As editor-in-chief, Megan Anderle created a staff which was determined to make their paper by deadline no matter the challenges thrown at them. She recounts a night where not only did her car break down on her way to production night, but a false report of an active shooter was notified on campus.
While editing pages from her laptop at home, the Arts & Entertainment Editor Diana Stanczak took charge and refused to let the paper be halted — even in an emergency.
“I want to make sure everyone's safe, follow the instructions that we get, like just do what they say, which at the time was lock all the doors shut the lights off, stay where you are,” Anderle said. “She just kept going. She was just like, ‘no, we gotta copy edit the pages. No, we can't stop, we're just gonna keep going.’”
Anderle’s work ethic inspired this rigorous and resilient workroom. She oriented her goals strongly on strengthening the quality of the weekly content, even if that meant printing a shorter edition. She spent the summer between semesters creating style guides and working on advertisement outreach.
These skills have translated into her career today, though in a different field than journalism. Anderle works as a content solutions consultant for LinkedIn, helping brands find the best way to tell their stories.

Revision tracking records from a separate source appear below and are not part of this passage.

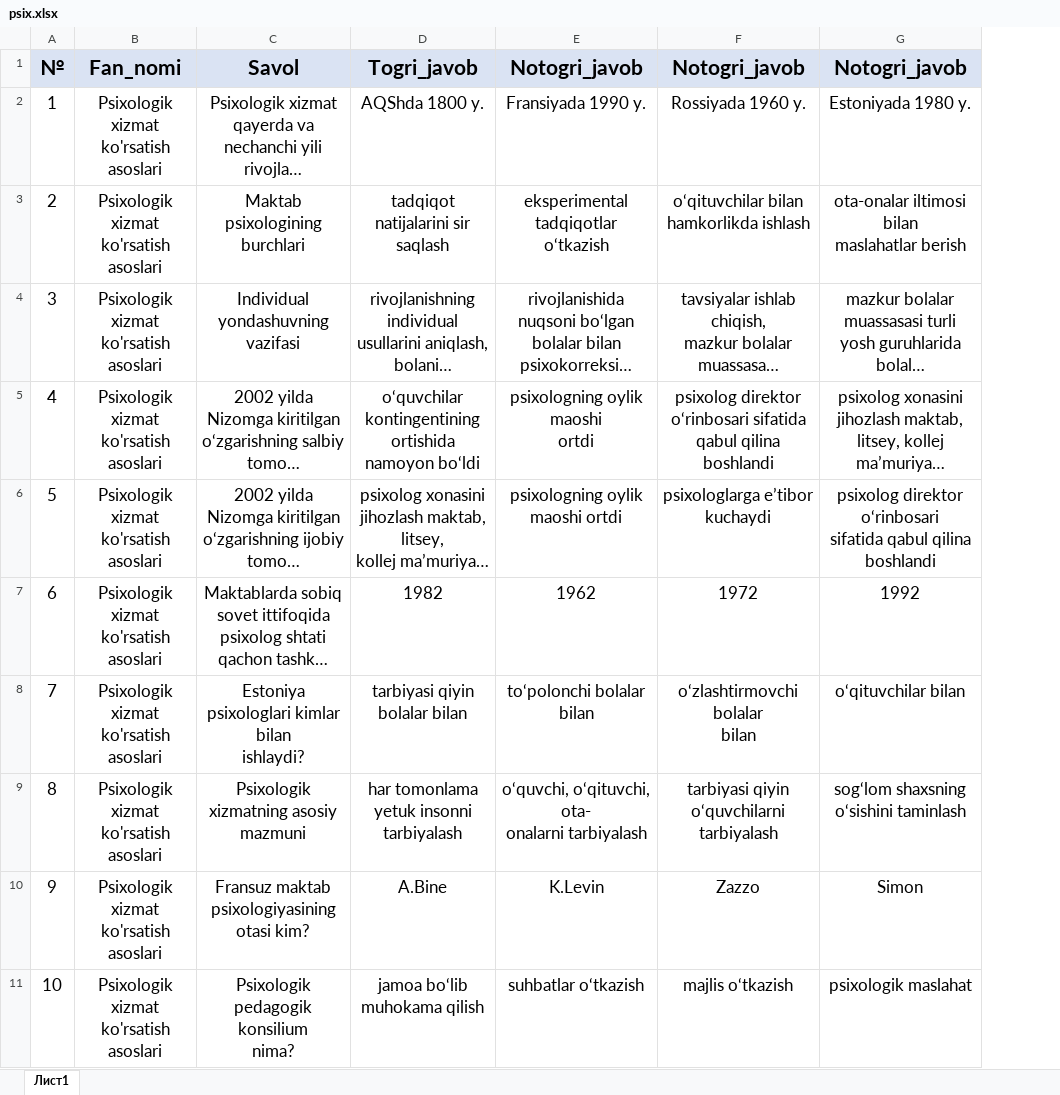
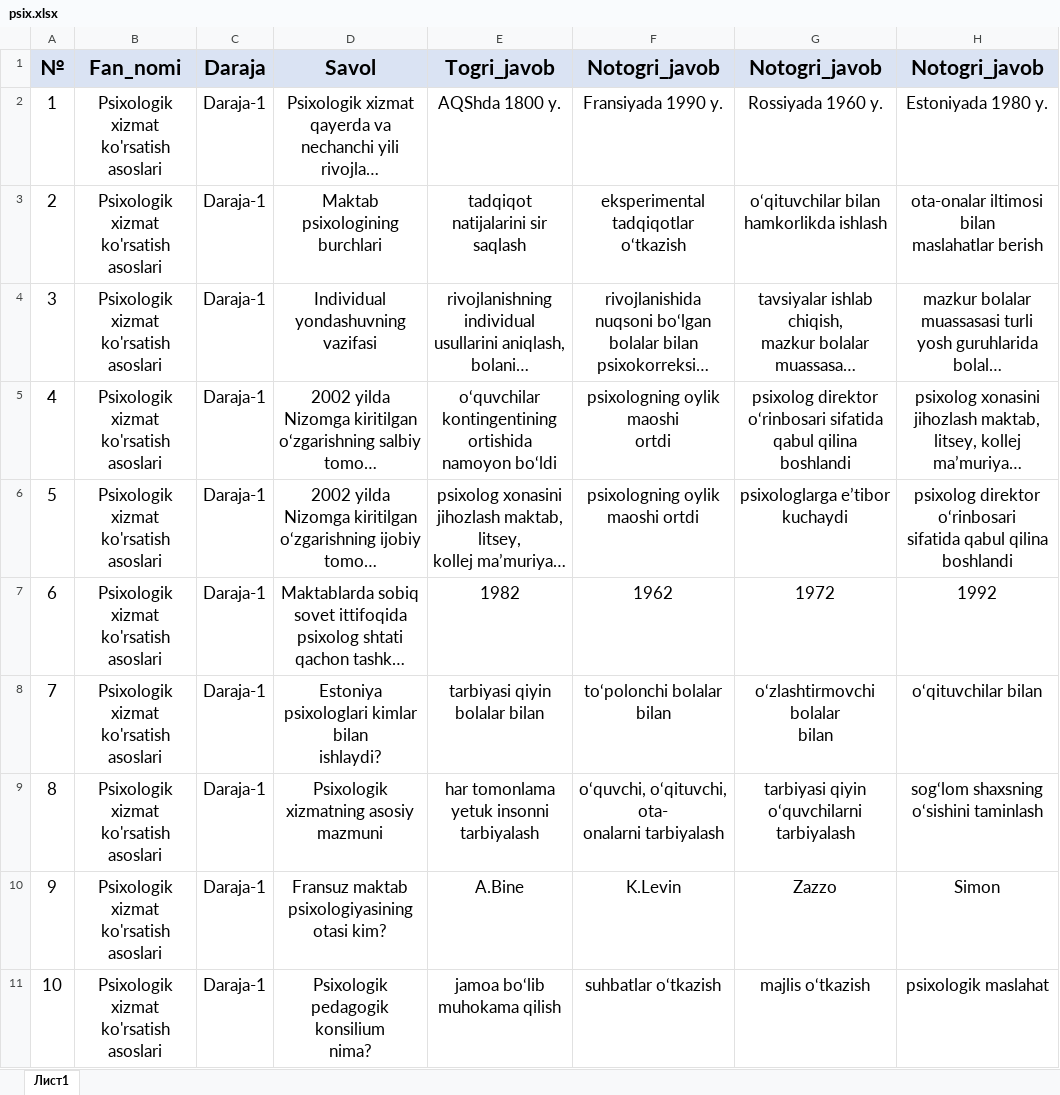
Before and after one commit to elyorbilolov/Psixalogiya, an Excel workbook: psix.xlsx, sheet Лист1, drawn as a sheet; only a part is shown; long unchanged cells end in …; values as stored, in another font and other column widths than the file's, no borders; the diff names each change by its address in the sheet, - before the commit and + after, or states it on an @@ line.

Commit message:
Update dashboard and quiz logic to support 5 levels and use Daraja field

```diff
--- a/psix.xlsx (sheet Лист1)
+++ b/psix.xlsx (sheet Лист1)
+column C, rows 1-11: Daraja | Daraja-1 | Daraja-1 | Daraja-1 | Daraja-1 | Daraja-1 | Daraja-1 | Daraja-1 | Daraja-1 | Daraja-1 | Daraja-1
```
Also changed, not shown: 3 other files.
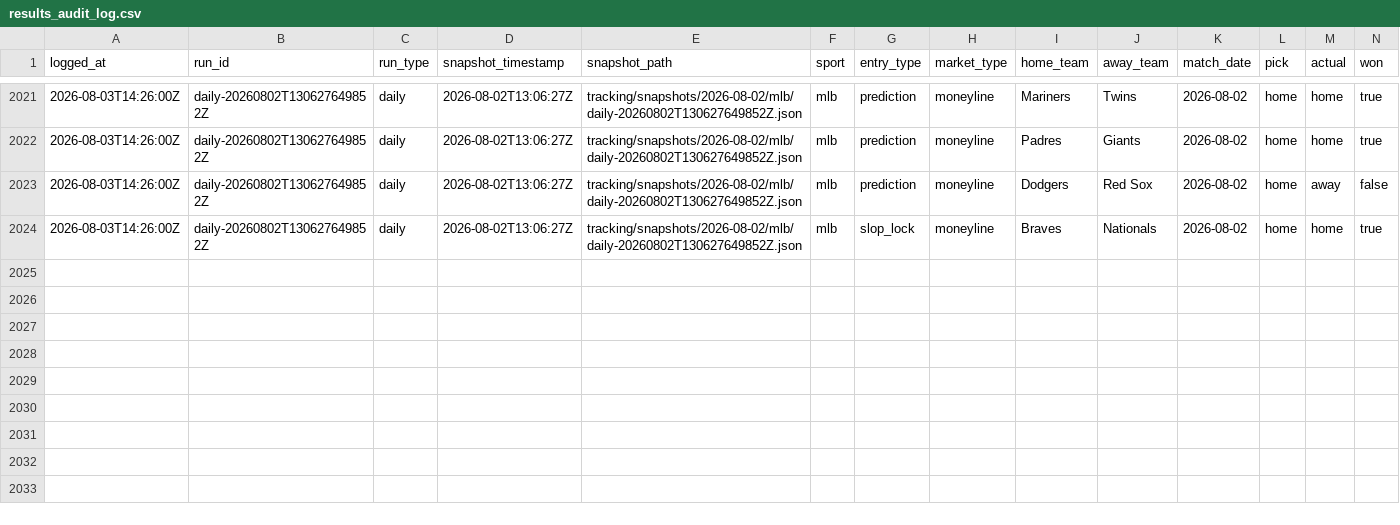
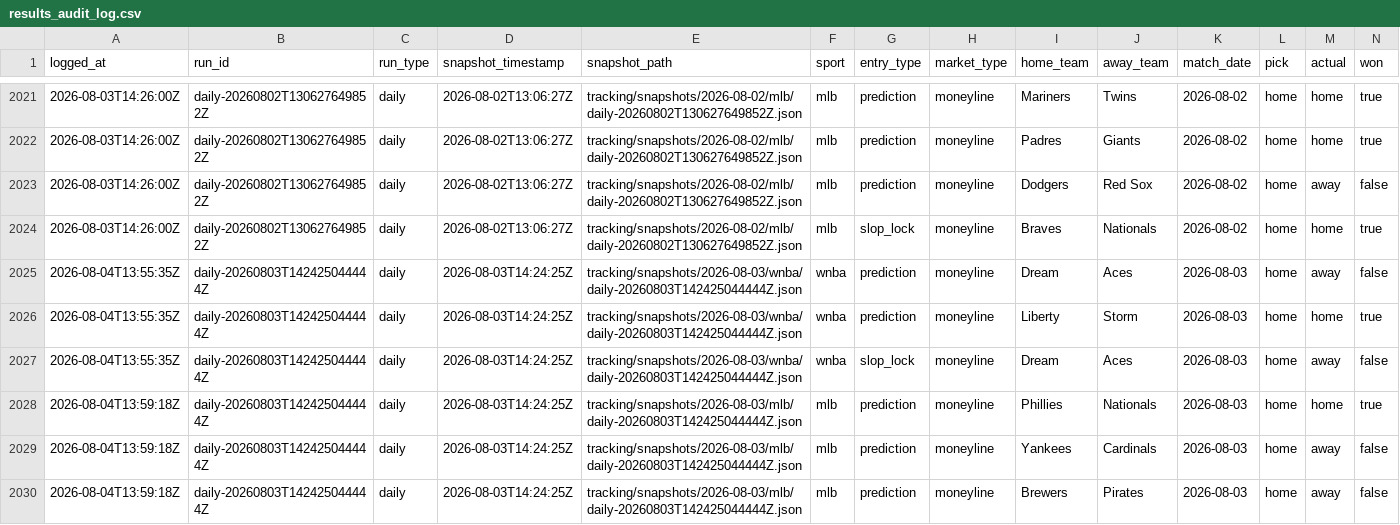
Before and after one commit to jasonpersinger/sloplocks, a CSV file: data/tracking/results_audit_log.csv, drawn as a sheet; only a part is shown, gaps mark what is left out; rows hold the shown columns only; the diff names each change by its address in the sheet, - before the commit and + after, or states it on an @@ line.

Commit message:
data: daily predictions 2026-08-04

```diff
--- a/data/tracking/results_audit_log.csv
+++ b/data/tracking/results_audit_log.csv
+row 2025: 2026-08-04T13:55:35Z | daily-20260803T142425044444Z | daily | 2026-08-03T14:24:25Z | tracking/snapshots/2026-08-03/wnba/daily-20260803T142425044444Z.json | wnba | prediction | moneyline | Dream | Aces | 2026-08-03 | home | away | false
+row 2026: 2026-08-04T13:55:35Z | daily-20260803T142425044444Z | daily | 2026-08-03T14:24:25Z | tracking/snapshots/2026-08-03/wnba/daily-20260803T142425044444Z.json | wnba | prediction | moneyline | Liberty | Storm | 2026-08-03 | home | home | true
+row 2027: 2026-08-04T13:55:35Z | daily-20260803T142425044444Z | daily | 2026-08-03T14:24:25Z | tracking/snapshots/2026-08-03/wnba/daily-20260803T142425044444Z.json | wnba | slop_lock | moneyline | Dream | Aces | 2026-08-03 | home | away | false
+row 2028: 2026-08-04T13:59:18Z | daily-20260803T142425044444Z | daily | 2026-08-03T14:24:25Z | tracking/snapshots/2026-08-03/mlb/daily-20260803T142425044444Z.json | mlb | prediction | moneyline | Phillies | Nationals | 2026-08-03 | home | home | true
+row 2029: 2026-08-04T13:59:18Z | daily-20260803T142425044444Z | daily | 2026-08-03T14:24:25Z | tracking/snapshots/2026-08-03/mlb/daily-20260803T142425044444Z.json | mlb | prediction | moneyline | Yankees | Cardinals | 2026-08-03 | home | away | false
+row 2030: 2026-08-04T13:59:18Z | daily-20260803T142425044444Z | daily | 2026-08-03T14:24:25Z | tracking/snapshots/2026-08-03/mlb/daily-20260803T142425044444Z.json | mlb | prediction | moneyline | Brewers | Pirates | 2026-08-03 | home | away | false
```
Also changed, not shown: data/tracking/results_log.csv, 23 other files.
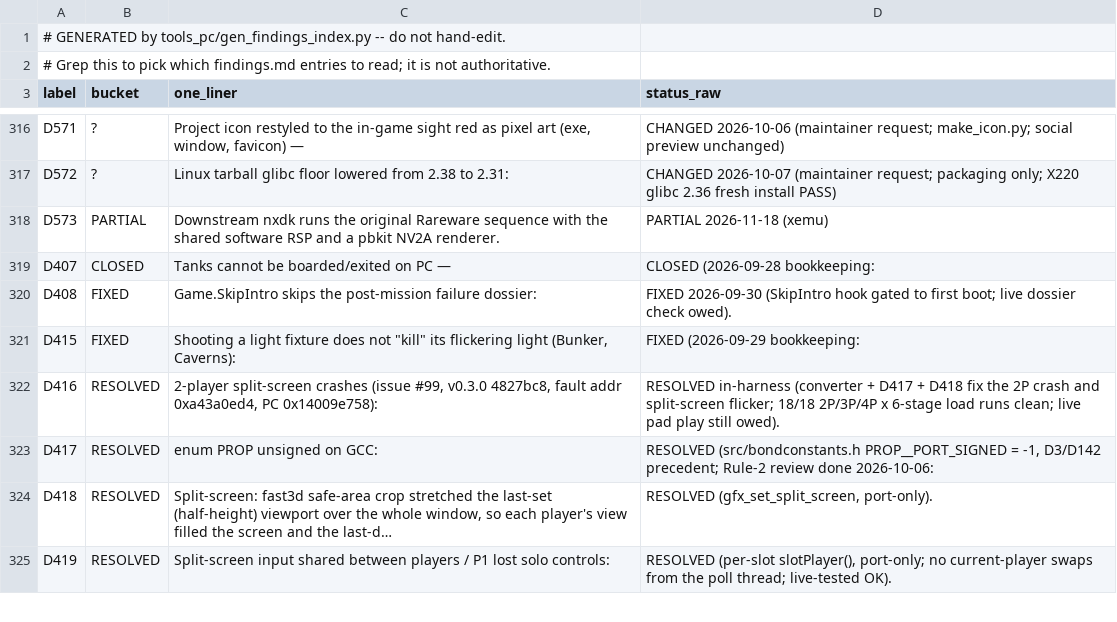
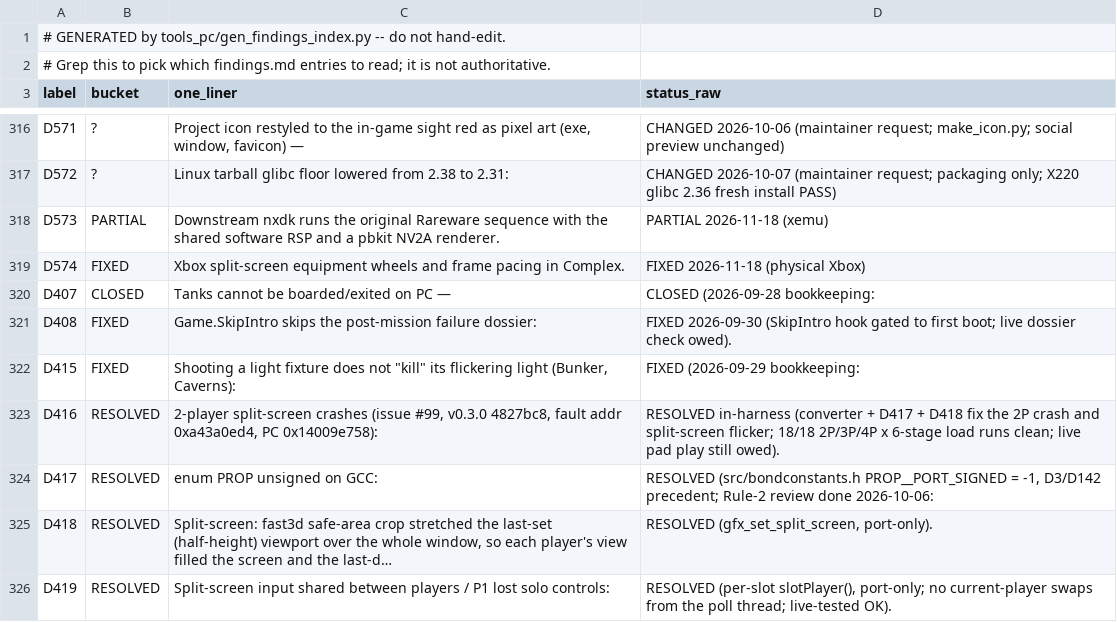
Before and after one commit to ZacharyLeahan/goldeneye-nxdk, a CSV file: docs/dev/findings-index.csv, drawn as a sheet; only a part is shown, gaps mark what is left out.

```diff
--- a/docs/dev/findings-index.csv
+++ b/docs/dev/findings-index.csv
@@ -318,2 +318,3 @@ D572,?,Linux tarball glibc floor lowered from 2.38 to 2.31:,CHANGED 2026-10-07 (
 D573,PARTIAL,Downstream nxdk runs the original Rareware sequence with the shared software RSP and a pbkit NV2A renderer.,PARTIAL 2026-11-18 (xemu)
+D574,FIXED,Xbox split-screen equipment wheels and frame pacing in Complex.,FIXED 2026-11-18 (physical Xbox)
 D407,CLOSED,Tanks cannot be boarded/exited on PC —,CLOSED (2026-09-28 bookkeeping:
```
Also changed, not shown: 9 other files.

“In brand journalism, it's not just about the brand. At the end of the day, it's about your audience,” Anderle said. “And that's the same for news, right?”
Her time at The Ramapo News was just the beginning of a wide range of writing careers. Anderle worked at The Record alongside other graduated editors before switching gears to writing directly for brands like Dell and Levi’s to reach their audiences. She says all of the positions she’s held require the same curiosity and communication skills she practiced in her journalism courses.
She cited one project from her journalism capstone course as being especially impactful. Professor Edna Negron assigned her students to pitch a business model and find how to create revenue for it.
“Edna was always ahead of her time. She was always thinking three steps ahead and giving you, you know, just the best journalism,” Anderle said. “I learned so much from her.”
Anderle’s project foreshadowed what she would come to work in later, as her website planned to generate revenue through content marketing. Professor Negron brought in panelists to critique the student work, which Anderle would later be a professional on.
“She was giving us a challenge that every single media company has and will continue to have,” Anderle said. “It is just so hard. It's not just paywalls, not just ads, it's a combination of things.”
Before her current position, she also worked at Bloomberg as a consultant for marketing strategies. The Ramapo News was just the first of many building blocks that led her to her leadership roles today, where she acknowledges she has grown bounds from.
“There's so many different things you can do with your journalism career. And so much of it is really fulfilling,” she said. Anderle encourages students to be open-minded when looking for jobs, as the direction she took was an unexpected, yet exciting one. “It's still very value-driven content creation that people need to do better in their careers and personal lives.”